April 07th, 2008

BW: When did you start writing?
OSBORN: In high school. I had a lot of trouble growing up, search many kinds of destructive situations. I began writing on my own. Later on I found out there were poets whose lives were as messed up as mine. They seemed to understand me better than anyone in my life.
BW: Who?
OSBORN: [Arthur] Rimbaud, [Charles] Baudelaire. And I had an anthology of Beat poets. [Allen] Ginsberg’s Howl and Kaddish. Reading poems helped me get through another hour, another night, another day. I had been very suicidal until then.
BW: How close to death were you?
OSBORN: The first time I was laying, bleeding to death in a park. It was late at night, three or four in the morning, in Ohio. I was very drunk. I had fallen on my head and burst an artery. A police car went by and never even noticed me laying there. I was in the shadows, in the mud, and the blood was just pumping out of an artery in the back of my head. I figured, ‘Well, this is it.’ I remember the grass being wet, and the earth.
All of a sudden, this white Cadillac pulled to the curb, and these strong arms were lifting me to my feet. I was bleeding and muddy and drunk and they put me in this clean back seat and pressed a towel to my head and took me to the hospital. To this day I have no idea who those people were.
BW: Have there been other times when you were ‘saved’?
OSBORN: Yeah. Several.
BW: What happened to turn things around?
OSBORN: I was written off by psychologists, by cops, by judges. I was even written off by myself. I thought, “I’m not going to have a life.” It seemed foreclosed. And then something new happened in my life. One day I emerged, 45 years old, broke, homeless, in a detox centre, with nothing, and I thought, “Well, what am I going to do from here?” I decided I didn’t want to be so self-absorbed. Since then I’ve been able to contribute, to work with other people, and to passionately advocate for others. I’m still kind of stunned, going from one place to another.
BW: Where did you find the will to start working for other people?
OSBORN: I’ve thought about that. It must be somewhere in my background. My uncle organized unions in Toledo where I grew up. I remember him as being a very intense man.

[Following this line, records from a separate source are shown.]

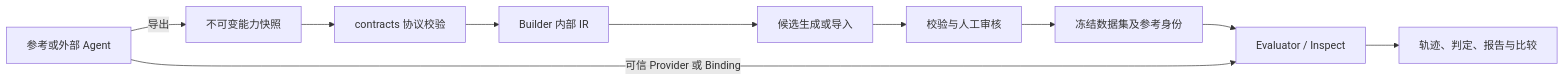
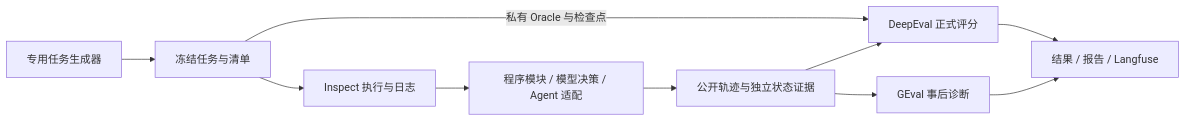
The diagram in docs/architecture.md (tester-yuanyu/agent_eval_harness), drawn with Mermaid before and after one commit. The commit also changed other lines of this file and 133 other files, not shown here.

````diff
--- a/docs/architecture.md
+++ b/docs/architecture.md
@@ -3,12 +5,12 @@
 ```mermaid
 flowchart LR
-    A[参考或外部 Agent] -->|导出| B[不可变能力快照]
-    B --> C[contracts 协议校验]
-    C --> D[Builder 内部 IR]
-    D --> E[候选生成或导入]
-    E --> F[校验与人工审核]
-    F --> G[冻结数据集及参考身份]
-    G --> H[Evaluator / Inspect]
-    A -->|可信 Provider 或 Binding| H
-    H --> I[轨迹、判定、报告与比较]
+    A[专用任务生成器] --> B[冻结任务与清单]
+    B --> C[Inspect 执行与日志]
+    C --> D[程序模块 / 模型决策 / Agent 适配]
+    D --> E[公开轨迹与独立状态证据]
+    B -->|私有 Oracle 与检查点| F[DeepEval 正式评分]
+    E --> F
+    E --> G[GEval 事后诊断]
+    F --> H[结果 / 报告 / Langfuse]
+    G --> H
 ```
````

He fought the U.S. Army in the streets of Ohio. Strikers were killed. And my grandfather had been a coal miner. He was working in a coal mine in southern Illinois and there was a strike. Scabs were brought in from Chicago, and the miners surrounded them with rifles and opened fire. The scabs gave up, they surrendered, and the coal miners murdered 17 of them. When the coal miners were brought to trial, they were all acquitted. It would have been impossible to convict a miner in southern Illinois for the murder of a Scab.
Growing up, every kind of curse word was common currency except for the word Scab. If you said that, you were saying something really negative about somebody. That was the worst thing you could call somebody, the worst thing you could be.
BW: What about your mother and father?
OSBORN: My mother was a manic depressive and in one of her later manic phases she decided to run for president of the United States – seriously. She happened to be in a psych ward at the time. She had been in the U.S. Army. She would always end up on this ward with Vietnam vets. So one day she announced that she was going to run, and called a press conference. My mother said she was going to run on behalf of all the mental patients, all the alcoholics, the addicts, all the poor people, the Vietnam vets that were so stressed out and troubled.
BW: All the people who were right at the bottom.
OSBORN: Yes, exactly. An irony in the Downtown Eastside is that there are two hotels within a block of each other on East Hastings Street. One is the Walton; the other is the Patricia. Those are the first names of my parents; Walton and Patricia. I think about that sometimes. It’s as if there’s a family connection in terms of trying to defend people who are being assaulted down there.
BW: Do you believe in destiny? Do you have a faith?
OSBORN: I don’t know how to define theology very much, but I realize now that I don’t have the last word. Human beings don’t. We would like to, but it isn’t that way. Other factors are involved. There’s another hand involved, otherwise I wouldn’t be here. The hope of bringing possibilities out of impossibilities, that sustains me. And it sustains some of the people that I’ve met who have said, “Don’t stop. Whatever you’re doing now, just don’t stop. Don’t stop fighting.”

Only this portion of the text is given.